■ **ACTIVITY**: All records below are to be set down exactly, each character intact.

Difference listings:
↓↓↓

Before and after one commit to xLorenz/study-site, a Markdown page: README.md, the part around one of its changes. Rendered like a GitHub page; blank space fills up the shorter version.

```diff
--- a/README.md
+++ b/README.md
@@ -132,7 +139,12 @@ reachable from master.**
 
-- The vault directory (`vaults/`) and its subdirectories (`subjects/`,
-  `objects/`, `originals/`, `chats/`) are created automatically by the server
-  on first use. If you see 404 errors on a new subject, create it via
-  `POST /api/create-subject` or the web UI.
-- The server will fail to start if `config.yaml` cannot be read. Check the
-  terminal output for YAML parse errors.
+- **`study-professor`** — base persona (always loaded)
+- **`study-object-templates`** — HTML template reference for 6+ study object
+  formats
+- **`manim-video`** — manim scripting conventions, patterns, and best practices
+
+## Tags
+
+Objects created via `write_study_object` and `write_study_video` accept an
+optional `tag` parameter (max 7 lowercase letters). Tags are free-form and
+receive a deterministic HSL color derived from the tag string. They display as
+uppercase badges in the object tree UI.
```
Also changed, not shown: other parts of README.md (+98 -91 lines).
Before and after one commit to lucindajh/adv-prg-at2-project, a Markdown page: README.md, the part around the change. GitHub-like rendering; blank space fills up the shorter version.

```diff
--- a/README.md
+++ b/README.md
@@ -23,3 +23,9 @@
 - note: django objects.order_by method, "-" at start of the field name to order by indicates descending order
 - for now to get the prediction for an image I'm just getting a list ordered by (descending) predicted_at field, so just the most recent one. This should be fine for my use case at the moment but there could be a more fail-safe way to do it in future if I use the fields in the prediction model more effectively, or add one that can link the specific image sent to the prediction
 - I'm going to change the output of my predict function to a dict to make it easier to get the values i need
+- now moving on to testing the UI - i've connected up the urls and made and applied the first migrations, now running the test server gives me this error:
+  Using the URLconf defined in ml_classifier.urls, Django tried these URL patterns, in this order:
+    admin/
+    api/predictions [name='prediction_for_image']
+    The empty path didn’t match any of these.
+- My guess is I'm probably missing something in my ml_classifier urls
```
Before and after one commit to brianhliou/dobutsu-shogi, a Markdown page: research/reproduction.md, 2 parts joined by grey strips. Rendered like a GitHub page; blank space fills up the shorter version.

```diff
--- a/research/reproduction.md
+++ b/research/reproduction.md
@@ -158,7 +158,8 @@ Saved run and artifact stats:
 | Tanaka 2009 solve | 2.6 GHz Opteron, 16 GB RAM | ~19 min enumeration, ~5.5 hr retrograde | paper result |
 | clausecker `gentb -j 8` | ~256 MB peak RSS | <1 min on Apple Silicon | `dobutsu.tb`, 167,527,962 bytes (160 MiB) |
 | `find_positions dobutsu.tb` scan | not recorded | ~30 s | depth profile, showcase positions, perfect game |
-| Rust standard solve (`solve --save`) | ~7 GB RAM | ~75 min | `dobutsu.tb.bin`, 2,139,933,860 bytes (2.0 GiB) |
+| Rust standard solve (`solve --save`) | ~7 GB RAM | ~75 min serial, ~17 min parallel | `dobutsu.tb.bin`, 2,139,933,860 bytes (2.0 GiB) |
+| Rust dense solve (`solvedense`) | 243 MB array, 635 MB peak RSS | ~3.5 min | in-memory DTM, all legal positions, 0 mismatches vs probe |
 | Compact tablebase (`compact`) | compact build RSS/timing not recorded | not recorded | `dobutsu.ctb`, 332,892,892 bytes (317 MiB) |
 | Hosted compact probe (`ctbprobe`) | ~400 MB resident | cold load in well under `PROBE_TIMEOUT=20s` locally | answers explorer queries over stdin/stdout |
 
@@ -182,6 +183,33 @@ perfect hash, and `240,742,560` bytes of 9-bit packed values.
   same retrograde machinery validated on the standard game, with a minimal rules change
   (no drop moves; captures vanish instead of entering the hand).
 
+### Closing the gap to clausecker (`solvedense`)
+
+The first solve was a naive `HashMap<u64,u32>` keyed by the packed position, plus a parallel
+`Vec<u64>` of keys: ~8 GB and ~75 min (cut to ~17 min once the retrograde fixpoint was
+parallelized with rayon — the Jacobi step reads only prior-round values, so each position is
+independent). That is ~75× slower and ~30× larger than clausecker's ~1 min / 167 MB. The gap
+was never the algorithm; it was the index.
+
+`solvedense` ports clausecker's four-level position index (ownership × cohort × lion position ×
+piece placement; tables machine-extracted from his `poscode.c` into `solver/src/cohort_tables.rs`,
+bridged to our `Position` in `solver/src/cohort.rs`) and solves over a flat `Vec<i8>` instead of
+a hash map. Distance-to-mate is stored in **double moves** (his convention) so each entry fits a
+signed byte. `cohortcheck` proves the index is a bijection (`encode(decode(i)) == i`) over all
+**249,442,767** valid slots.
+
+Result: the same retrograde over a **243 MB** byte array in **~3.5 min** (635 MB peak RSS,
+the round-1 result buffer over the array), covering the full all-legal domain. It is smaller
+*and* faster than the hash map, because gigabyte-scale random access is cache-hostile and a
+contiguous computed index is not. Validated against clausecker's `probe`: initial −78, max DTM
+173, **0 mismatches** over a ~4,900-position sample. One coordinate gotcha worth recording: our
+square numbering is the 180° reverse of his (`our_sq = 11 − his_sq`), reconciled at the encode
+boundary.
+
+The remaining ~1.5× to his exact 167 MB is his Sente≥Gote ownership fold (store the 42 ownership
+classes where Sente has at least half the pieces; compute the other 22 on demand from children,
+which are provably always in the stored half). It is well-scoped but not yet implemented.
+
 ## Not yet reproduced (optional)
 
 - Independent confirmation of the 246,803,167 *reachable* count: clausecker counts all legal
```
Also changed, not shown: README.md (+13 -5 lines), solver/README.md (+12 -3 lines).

↑↑↑

■ **TASK RESPONSE**:
Before and after one commit to xLorenz/study-site, a Markdown page: README.md, the part around one of its changes. Rendered like a GitHub page; blank space fills up the shorter version.

```diff
--- a/README.md
+++ b/README.md
@@ -132,7 +139,12 @@ reachable from master.**
 
-- The vault directory (`vaults/`) and its subdirectories (`subjects/`,
-  `objects/`, `originals/`, `chats/`) are created automatically by the server
-  on first use. If you see 404 errors on a new subject, create it via
-  `POST /api/create-subject` or the web UI.
-- The server will fail to start if `config.yaml` cannot be read. Check the
-  terminal output for YAML parse errors.
+- **`study-professor`** — base persona (always loaded)
+- **`study-object-templates`** — HTML template reference for 6+ study object
+  formats
+- **`manim-video`** — manim scripting conventions, patterns, and best practices
+
+## Tags
+
+Objects created via `write_study_object` and `write_study_video` accept an
+optional `tag` parameter (max 7 lowercase letters). Tags are free-form and
+receive a deterministic HSL color derived from the tag string. They display as
+uppercase badges in the object tree UI.
```
Also changed, not shown: other parts of README.md (+98 -91 lines).
Before and after one commit to lucindajh/adv-prg-at2-project, a Markdown page: README.md, the part around the change. GitHub-like rendering; blank space fills up the shorter version.

```diff
--- a/README.md
+++ b/README.md
@@ -23,3 +23,9 @@
 - note: django objects.order_by method, "-" at start of the field name to order by indicates descending order
 - for now to get the prediction for an image I'm just getting a list ordered by (descending) predicted_at field, so just the most recent one. This should be fine for my use case at the moment but there could be a more fail-safe way to do it in future if I use the fields in the prediction model more effectively, or add one that can link the specific image sent to the prediction
 - I'm going to change the output of my predict function to a dict to make it easier to get the values i need
+- now moving on to testing the UI - i've connected up the urls and made and applied the first migrations, now running the test server gives me this error:
+  Using the URLconf defined in ml_classifier.urls, Django tried these URL patterns, in this order:
+    admin/
+    api/predictions [name='prediction_for_image']
+    The empty path didn’t match any of these.
+- My guess is I'm probably missing something in my ml_classifier urls
```
Before and after one commit to brianhliou/dobutsu-shogi, a Markdown page: research/reproduction.md, 2 parts joined by grey strips. Rendered like a GitHub page; blank space fills up the shorter version.

```diff
--- a/research/reproduction.md
+++ b/research/reproduction.md
@@ -158,7 +158,8 @@ Saved run and artifact stats:
 | Tanaka 2009 solve | 2.6 GHz Opteron, 16 GB RAM | ~19 min enumeration, ~5.5 hr retrograde | paper result |
 | clausecker `gentb -j 8` | ~256 MB peak RSS | <1 min on Apple Silicon | `dobutsu.tb`, 167,527,962 bytes (160 MiB) |
 | `find_positions dobutsu.tb` scan | not recorded | ~30 s | depth profile, showcase positions, perfect game |
-| Rust standard solve (`solve --save`) | ~7 GB RAM | ~75 min | `dobutsu.tb.bin`, 2,139,933,860 bytes (2.0 GiB) |
+| Rust standard solve (`solve --save`) | ~7 GB RAM | ~75 min serial, ~17 min parallel | `dobutsu.tb.bin`, 2,139,933,860 bytes (2.0 GiB) |
+| Rust dense solve (`solvedense`) | 243 MB array, 635 MB peak RSS | ~3.5 min | in-memory DTM, all legal positions, 0 mismatches vs probe |
 | Compact tablebase (`compact`) | compact build RSS/timing not recorded | not recorded | `dobutsu.ctb`, 332,892,892 bytes (317 MiB) |
 | Hosted compact probe (`ctbprobe`) | ~400 MB resident | cold load in well under `PROBE_TIMEOUT=20s` locally | answers explorer queries over stdin/stdout |
 
@@ -182,6 +183,33 @@ perfect hash, and `240,742,560` bytes of 9-bit packed values.
   same retrograde machinery validated on the standard game, with a minimal rules change
   (no drop moves; captures vanish instead of entering the hand).
 
+### Closing the gap to clausecker (`solvedense`)
+
+The first solve was a naive `HashMap<u64,u32>` keyed by the packed position, plus a parallel
+`Vec<u64>` of keys: ~8 GB and ~75 min (cut to ~17 min once the retrograde fixpoint was
+parallelized with rayon — the Jacobi step reads only prior-round values, so each position is
+independent). That is ~75× slower and ~30× larger than clausecker's ~1 min / 167 MB. The gap
+was never the algorithm; it was the index.
+
+`solvedense` ports clausecker's four-level position index (ownership × cohort × lion position ×
+piece placement; tables machine-extracted from his `poscode.c` into `solver/src/cohort_tables.rs`,
+bridged to our `Position` in `solver/src/cohort.rs`) and solves over a flat `Vec<i8>` instead of
+a hash map. Distance-to-mate is stored in **double moves** (his convention) so each entry fits a
+signed byte. `cohortcheck` proves the index is a bijection (`encode(decode(i)) == i`) over all
+**249,442,767** valid slots.
+
+Result: the same retrograde over a **243 MB** byte array in **~3.5 min** (635 MB peak RSS,
+the round-1 result buffer over the array), covering the full all-legal domain. It is smaller
+*and* faster than the hash map, because gigabyte-scale random access is cache-hostile and a
+contiguous computed index is not. Validated against clausecker's `probe`: initial −78, max DTM
+173, **0 mismatches** over a ~4,900-position sample. One coordinate gotcha worth recording: our
+square numbering is the 180° reverse of his (`our_sq = 11 − his_sq`), reconciled at the encode
+boundary.
+
+The remaining ~1.5× to his exact 167 MB is his Sente≥Gote ownership fold (store the 42 ownership
+classes where Sente has at least half the pieces; compute the other 22 on demand from children,
+which are provably always in the stored half). It is well-scoped but not yet implemented.
+
 ## Not yet reproduced (optional)
 
 - Independent confirmation of the 246,803,167 *reachable* count: clausecker counts all legal
```
Also changed, not shown: README.md (+13 -5 lines), solver/README.md (+12 -3 lines).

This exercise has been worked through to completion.